Task brief> For every entry that follows, return the words exactly and omit any picture.
*** Data listing Section Begins ***
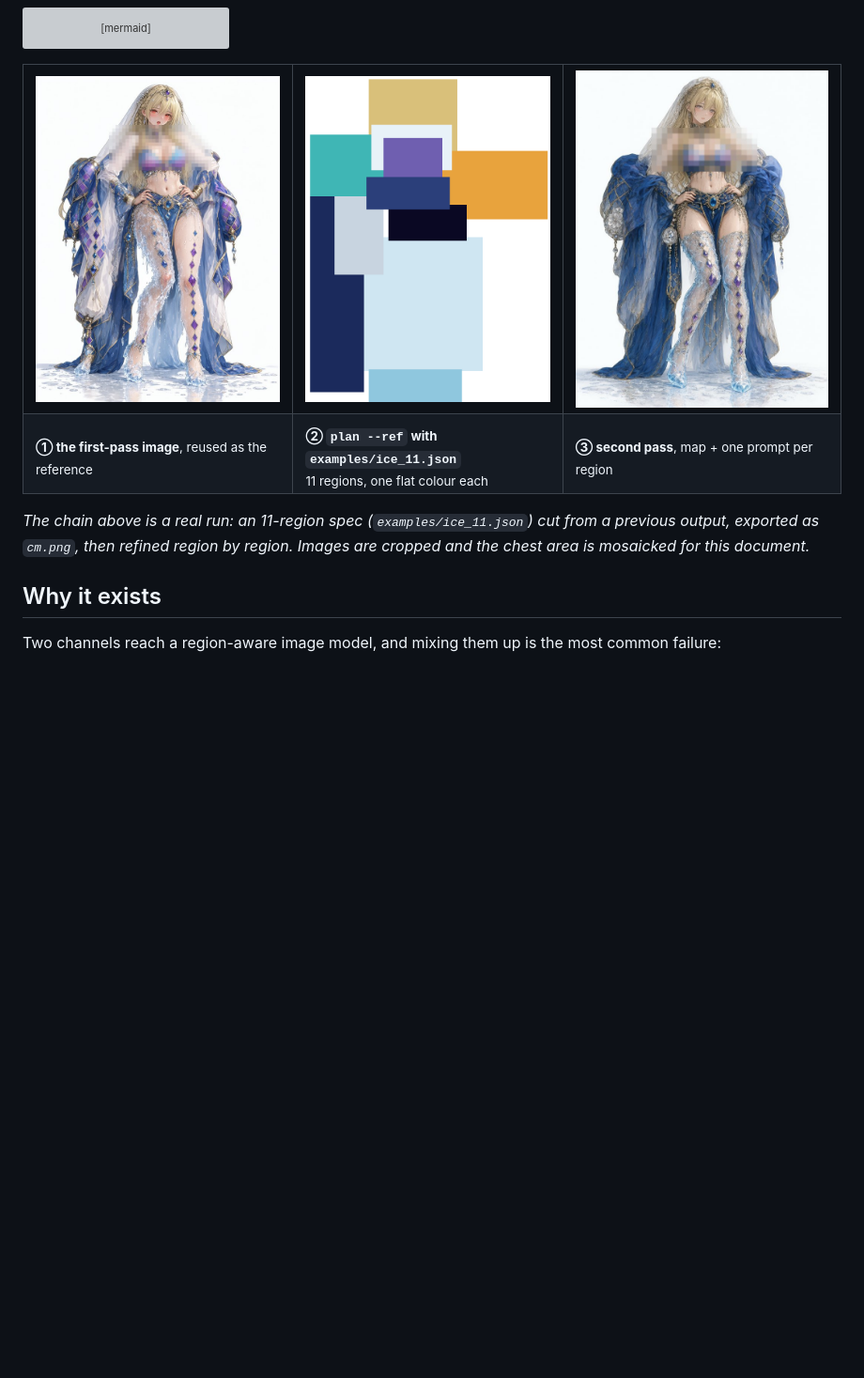
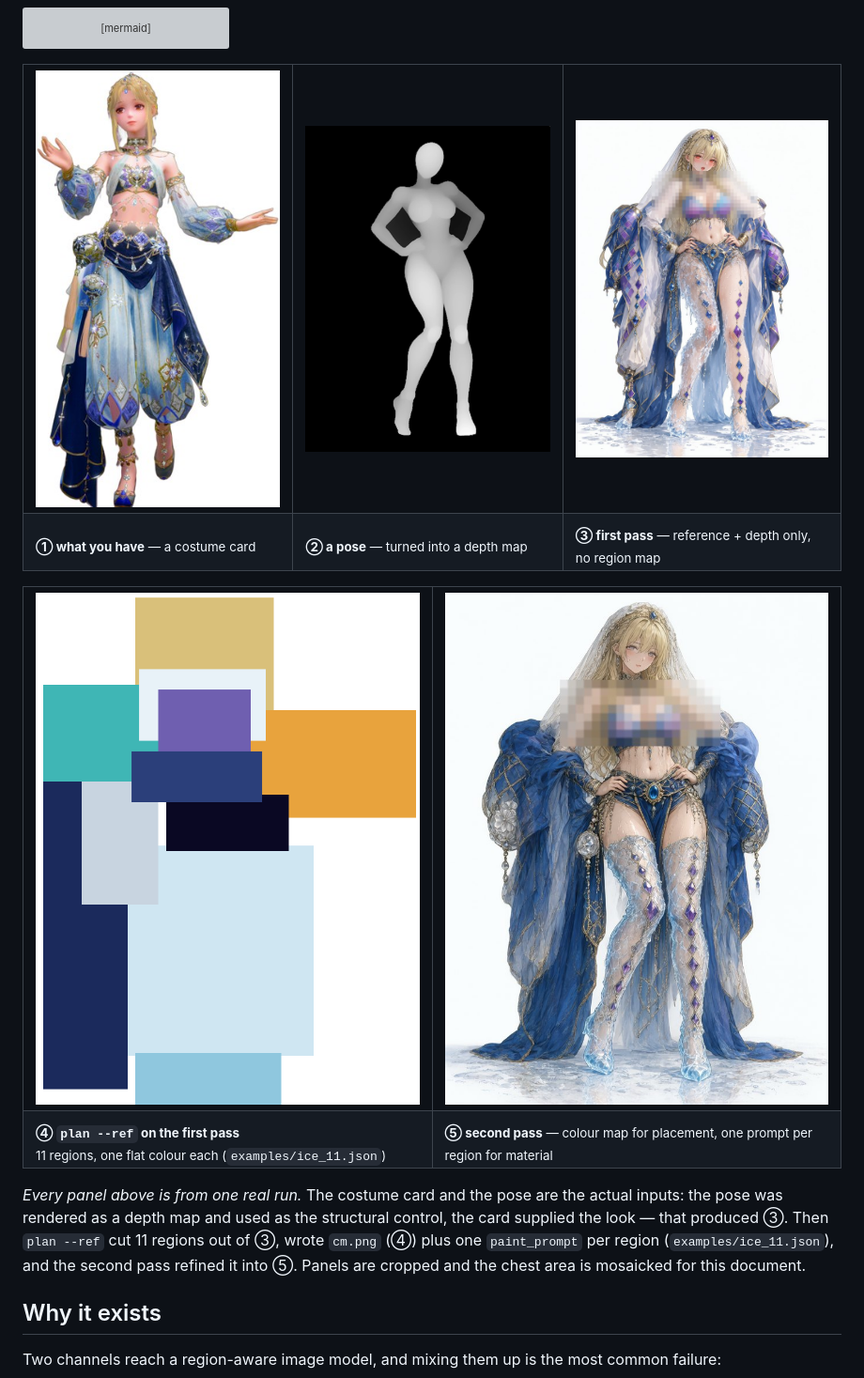
Before and after one commit to blackll7/MOSS-image-edit-grabtag, a Markdown page: README.md, the part around the change. Shown at 94% size. Rendered like a GitHub page; pictures changed too: docs/images/example-input-depth.png (added), docs/images/example-input-reference.jpg (added); blank space fills up the shorter version; grey boxes are pictures that could not be loaded.

Commit message:
docs: show the real inputs (costume card + depth pose) at the head of the example chain

```diff
--- a/README.md
+++ b/README.md
@@ -69,18 +69,29 @@ flowchart LR
 
 <table>
 <tr>
-<td width="33%"><img src="docs/images/example-reference.jpg" alt="reference"></td>
-<td width="33%"><img src="docs/images/example-colormap.png" alt="region map"></td>
-<td width="34%"><img src="docs/images/example-result.jpg" alt="result"></td>
+<td width="33%"><img src="docs/images/example-input-reference.jpg" alt="reference"></td>
+<td width="33%"><img src="docs/images/example-input-depth.png" alt="depth pose"></td>
+<td width="34%"><img src="docs/images/example-pass1.jpg" alt="first pass"></td>
 </tr>
 <tr>
-<td><sub><b>① the first-pass image</b>, reused as the reference</sub></td>
-<td><sub><b>② <code>plan --ref</code> with <code>examples/ice_11.json</code></b><br/>11 regions, one flat colour each</sub></td>
-<td><sub><b>③ second pass</b>, map + one prompt per region</sub></td>
+<td><sub><b>① what you have</b> — a costume card</sub></td>
+<td><sub><b>② a pose</b> — turned into a depth map</sub></td>
+<td><sub><b>③ first pass</b> — reference + depth only, no region map</sub></td>
 </tr>
 </table>
 
-*The chain above is a real run: an 11-region spec (`examples/ice_11.json`) cut from a previous output, exported as `cm.png`, then refined region by region. Images are cropped and the chest area is mosaicked for this document.*
+<table>
+<tr>
+<td width="50%"><img src="docs/images/example-colormap.png" alt="region map"></td>
+<td width="50%"><img src="docs/images/example-result.jpg" alt="second pass"></td>
+</tr>
+<tr>
+<td><sub><b>④ <code>plan --ref</code> on the first pass</b><br/>11 regions, one flat colour each (<code>examples/ice_11.json</code>)</sub></td>
+<td><sub><b>⑤ second pass</b> — colour map for placement, one prompt per region for material</sub></td>
+</tr>
+</table>
+
+*Every panel above is from one real run.* The costume card and the pose are the actual inputs: the pose was rendered as a depth map and used as the structural control, the card supplied the look — that produced ③. Then `plan --ref` cut 11 regions out of ③, wrote `cm.png` (④) plus one `paint_prompt` per region (`examples/ice_11.json`), and the second pass refined it into ⑤. Panels are cropped and the chest area is mosaicked for this document.
 
 ## Why it exists
 
```
Also changed, not shown: README.zh.md (+18 -7 lines), docs/images/example-pass1.jpg (renamed from docs/images/example-reference.jpg).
*** Data listing Section Ends ***
Task solution>
Before and after one commit to blackll7/MOSS-image-edit-grabtag, a Markdown page: README.md, the part around the change. Shown at 94% size. Rendered like a GitHub page; pictures changed too: docs/images/example-input-depth.png (added), docs/images/example-input-reference.jpg (added); blank space fills up the shorter version; grey boxes are pictures that could not be loaded.

Commit message:
docs: show the real inputs (costume card + depth pose) at the head of the example chain

```diff
--- a/README.md
+++ b/README.md
@@ -69,18 +69,29 @@ flowchart LR
 
 <table>
 <tr>
-<td width="33%"><img src="docs/images/example-reference.jpg" alt="reference"></td>
-<td width="33%"><img src="docs/images/example-colormap.png" alt="region map"></td>
-<td width="34%"><img src="docs/images/example-result.jpg" alt="result"></td>
+<td width="33%"><img src="docs/images/example-input-reference.jpg" alt="reference"></td>
+<td width="33%"><img src="docs/images/example-input-depth.png" alt="depth pose"></td>
+<td width="34%"><img src="docs/images/example-pass1.jpg" alt="first pass"></td>
 </tr>
 <tr>
-<td><sub><b>① the first-pass image</b>, reused as the reference</sub></td>
-<td><sub><b>② <code>plan --ref</code> with <code>examples/ice_11.json</code></b><br/>11 regions, one flat colour each</sub></td>
-<td><sub><b>③ second pass</b>, map + one prompt per region</sub></td>
+<td><sub><b>① what you have</b> — a costume card</sub></td>
+<td><sub><b>② a pose</b> — turned into a depth map</sub></td>
+<td><sub><b>③ first pass</b> — reference + depth only, no region map</sub></td>
 </tr>
 </table>
 
-*The chain above is a real run: an 11-region spec (`examples/ice_11.json`) cut from a previous output, exported as `cm.png`, then refined region by region. Images are cropped and the chest area is mosaicked for this document.*
+<table>
+<tr>
+<td width="50%"><img src="docs/images/example-colormap.png" alt="region map"></td>
+<td width="50%"><img src="docs/images/example-result.jpg" alt="second pass"></td>
+</tr>
+<tr>
+<td><sub><b>④ <code>plan --ref</code> on the first pass</b><br/>11 regions, one flat colour each (<code>examples/ice_11.json</code>)</sub></td>
+<td><sub><b>⑤ second pass</b> — colour map for placement, one prompt per region for material</sub></td>
+</tr>
+</table>
+
+*Every panel above is from one real run.* The costume card and the pose are the actual inputs: the pose was rendered as a depth map and used as the structural control, the card supplied the look — that produced ③. Then `plan --ref` cut 11 regions out of ③, wrote `cm.png` (④) plus one `paint_prompt` per region (`examples/ice_11.json`), and the second pass refined it into ⑤. Panels are cropped and the chest area is mosaicked for this document.
 
 ## Why it exists
 
```
Also changed, not shown: README.zh.md (+18 -7 lines), docs/images/example-pass1.jpg (renamed from docs/images/example-reference.jpg).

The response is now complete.